(Task to carry out):
Where an image appears, leave it out; otherwise repeat the data exactly.
*** Opening Listed entries ***
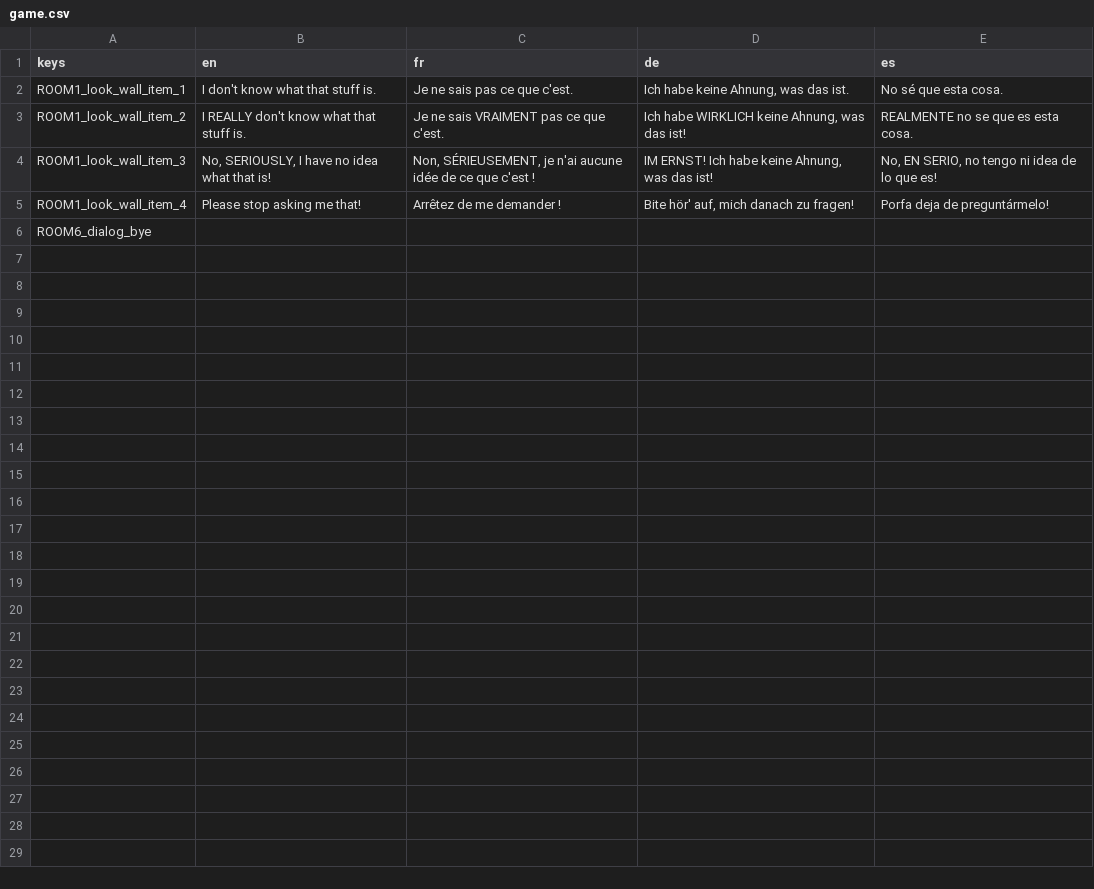
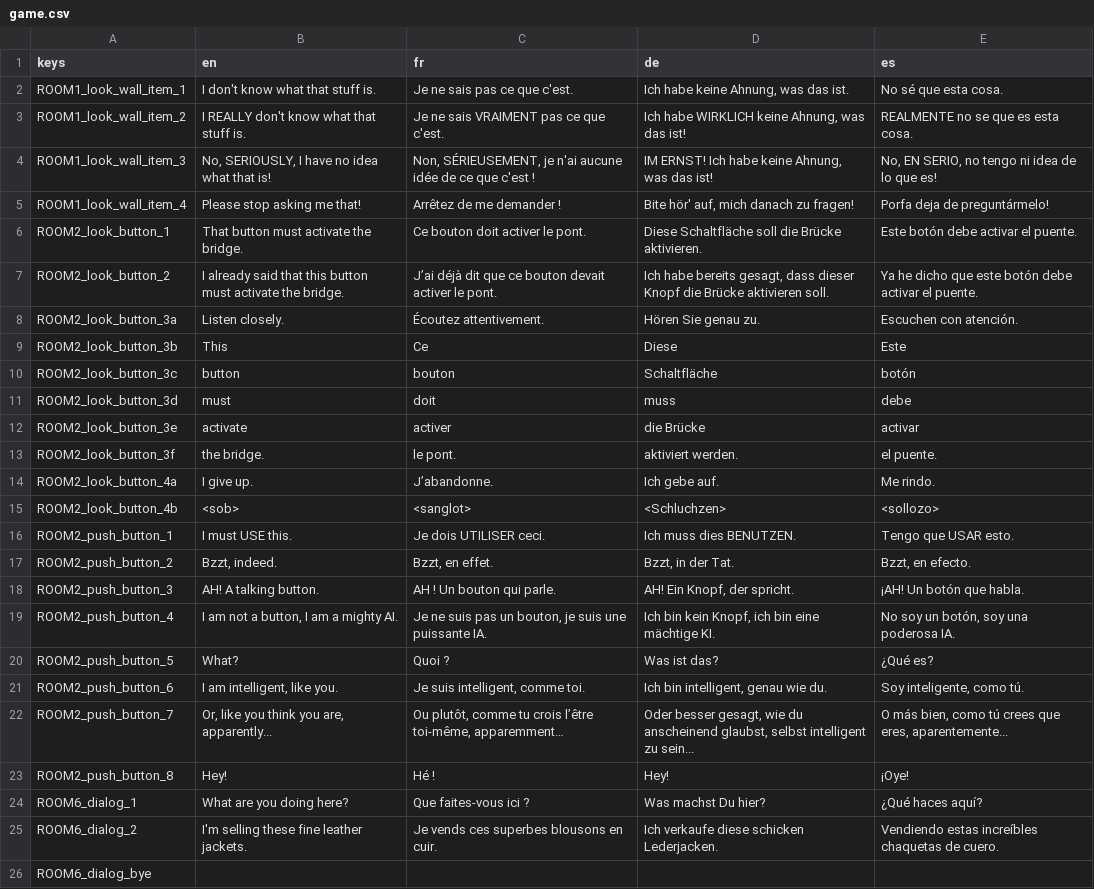
Before and after one commit to godot-escoria/escoria-demo-game, a CSV file: game/translations/game.csv, drawn as a sheet; the diff names each change by its address in the sheet, - before the commit and + after, or states it on an @@ line.

Commit message:
Adds a few more translations in room2 and fixes global existence test

```diff
--- a/game/translations/game.csv
+++ b/game/translations/game.csv
+row 6: ROOM2_look_button_1 | That button must activate the bridge. | Ce bouton doit activer le pont. | Diese Schaltfläche soll die Brücke aktivieren. | Este botón debe activar el puente.
+row 7: ROOM2_look_button_2 | I already said that this button must activate the bridge. | J’ai déjà dit que ce bouton devait activer le pont. | Ich habe bereits gesagt, dass dieser Knopf die Brücke aktivieren soll. | Ya he dicho que este botón debe activar el puente.
+row 8: ROOM2_look_button_3a | Listen closely. | Écoutez attentivement. | Hören Sie genau zu. | Escuchen con atención.
+row 9: ROOM2_look_button_3b | This | Ce | Diese | Este
+row 10: ROOM2_look_button_3c | button | bouton | Schaltfläche | botón
+row 11: ROOM2_look_button_3d | must | doit | muss | debe
+row 12: ROOM2_look_button_3e | activate | activer | die Brücke | activar
+row 13: ROOM2_look_button_3f | the bridge. | le pont. | aktiviert werden. | el puente.
+row 14: ROOM2_look_button_4a | I give up. | J’abandonne. | Ich gebe auf. | Me rindo.
+row 15: ROOM2_look_button_4b | <sob> | <sanglot> | <Schluchzen> | <sollozo>
+row 16: ROOM2_push_button_1 | I must USE this. | Je dois UTILISER ceci. | Ich muss dies BENUTZEN. | Tengo que USAR esto.
+row 17: ROOM2_push_button_2 | Bzzt, indeed. | Bzzt, en effet. | Bzzt, in der Tat. | Bzzt, en efecto.
+row 18: ROOM2_push_button_3 | AH! A talking button. | AH ! Un bouton qui parle. | AH! Ein Knopf, der spricht. | ¡AH! Un botón que habla.
+row 19: ROOM2_push_button_4 | I am not a button, I am a mighty AI. | Je ne suis pas un bouton, je suis une puissante IA. | Ich bin kein Knopf, ich bin eine mächtige KI. | No soy un botón, soy una poderosa IA.
+row 20: ROOM2_push_button_5 | What? | Quoi ? | Was ist das? | ¿Qué es?
+row 21: ROOM2_push_button_6 | I am intelligent, like you. | Je suis intelligent, comme toi. | Ich bin intelligent, genau wie du. | Soy inteligente, como tú.
+row 22: ROOM2_push_button_7 | Or, like you think you are, apparently... | Ou plutôt, comme tu crois l’être toi-même, apparemment… | Oder besser gesagt, wie du anscheinend glaubst, selbst intelligent zu sein... | O más bien, como tú crees que eres, aparentemente...
+row 23: ROOM2_push_button_8 | Hey! | Hé ! | Hey! | ¡Oye!
+row 24: ROOM6_dialog_1 | What are you doing here? | Que faites-vous ici ? | Was machst Du hier? | ¿Qué haces aquí?
+row 25: ROOM6_dialog_2 | I'm selling these fine leather jackets. | Je vends ces superbes blousons en cuir. | Ich verkaufe diese schicken Lederjacken. | Vendiendo estas increíbles chaquetas de cuero.
```
Also changed, not shown: 2 other files.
*** Closing Listed entries ***
(Written solution):
Before and after one commit to godot-escoria/escoria-demo-game, a CSV file: game/translations/game.csv, drawn as a sheet; the diff names each change by its address in the sheet, - before the commit and + after, or states it on an @@ line.

Commit message:
Adds a few more translations in room2 and fixes global existence test

```diff
--- a/game/translations/game.csv
+++ b/game/translations/game.csv
+row 6: ROOM2_look_button_1 | That button must activate the bridge. | Ce bouton doit activer le pont. | Diese Schaltfläche soll die Brücke aktivieren. | Este botón debe activar el puente.
+row 7: ROOM2_look_button_2 | I already said that this button must activate the bridge. | J’ai déjà dit que ce bouton devait activer le pont. | Ich habe bereits gesagt, dass dieser Knopf die Brücke aktivieren soll. | Ya he dicho que este botón debe activar el puente.
+row 8: ROOM2_look_button_3a | Listen closely. | Écoutez attentivement. | Hören Sie genau zu. | Escuchen con atención.
+row 9: ROOM2_look_button_3b | This | Ce | Diese | Este
+row 10: ROOM2_look_button_3c | button | bouton | Schaltfläche | botón
+row 11: ROOM2_look_button_3d | must | doit | muss | debe
+row 12: ROOM2_look_button_3e | activate | activer | die Brücke | activar
+row 13: ROOM2_look_button_3f | the bridge. | le pont. | aktiviert werden. | el puente.
+row 14: ROOM2_look_button_4a | I give up. | J’abandonne. | Ich gebe auf. | Me rindo.
+row 15: ROOM2_look_button_4b | <sob> | <sanglot> | <Schluchzen> | <sollozo>
+row 16: ROOM2_push_button_1 | I must USE this. | Je dois UTILISER ceci. | Ich muss dies BENUTZEN. | Tengo que USAR esto.
+row 17: ROOM2_push_button_2 | Bzzt, indeed. | Bzzt, en effet. | Bzzt, in der Tat. | Bzzt, en efecto.
+row 18: ROOM2_push_button_3 | AH! A talking button. | AH ! Un bouton qui parle. | AH! Ein Knopf, der spricht. | ¡AH! Un botón que habla.
+row 19: ROOM2_push_button_4 | I am not a button, I am a mighty AI. | Je ne suis pas un bouton, je suis une puissante IA. | Ich bin kein Knopf, ich bin eine mächtige KI. | No soy un botón, soy una poderosa IA.
+row 20: ROOM2_push_button_5 | What? | Quoi ? | Was ist das? | ¿Qué es?
+row 21: ROOM2_push_button_6 | I am intelligent, like you. | Je suis intelligent, comme toi. | Ich bin intelligent, genau wie du. | Soy inteligente, como tú.
+row 22: ROOM2_push_button_7 | Or, like you think you are, apparently... | Ou plutôt, comme tu crois l’être toi-même, apparemment… | Oder besser gesagt, wie du anscheinend glaubst, selbst intelligent zu sein... | O más bien, como tú crees que eres, aparentemente...
+row 23: ROOM2_push_button_8 | Hey! | Hé ! | Hey! | ¡Oye!
+row 24: ROOM6_dialog_1 | What are you doing here? | Que faites-vous ici ? | Was machst Du hier? | ¿Qué haces aquí?
+row 25: ROOM6_dialog_2 | I'm selling these fine leather jackets. | Je vends ces superbes blousons en cuir. | Ich verkaufe diese schicken Lederjacken. | Vendiendo estas increíbles chaquetas de cuero.
```
Also changed, not shown: 2 other files.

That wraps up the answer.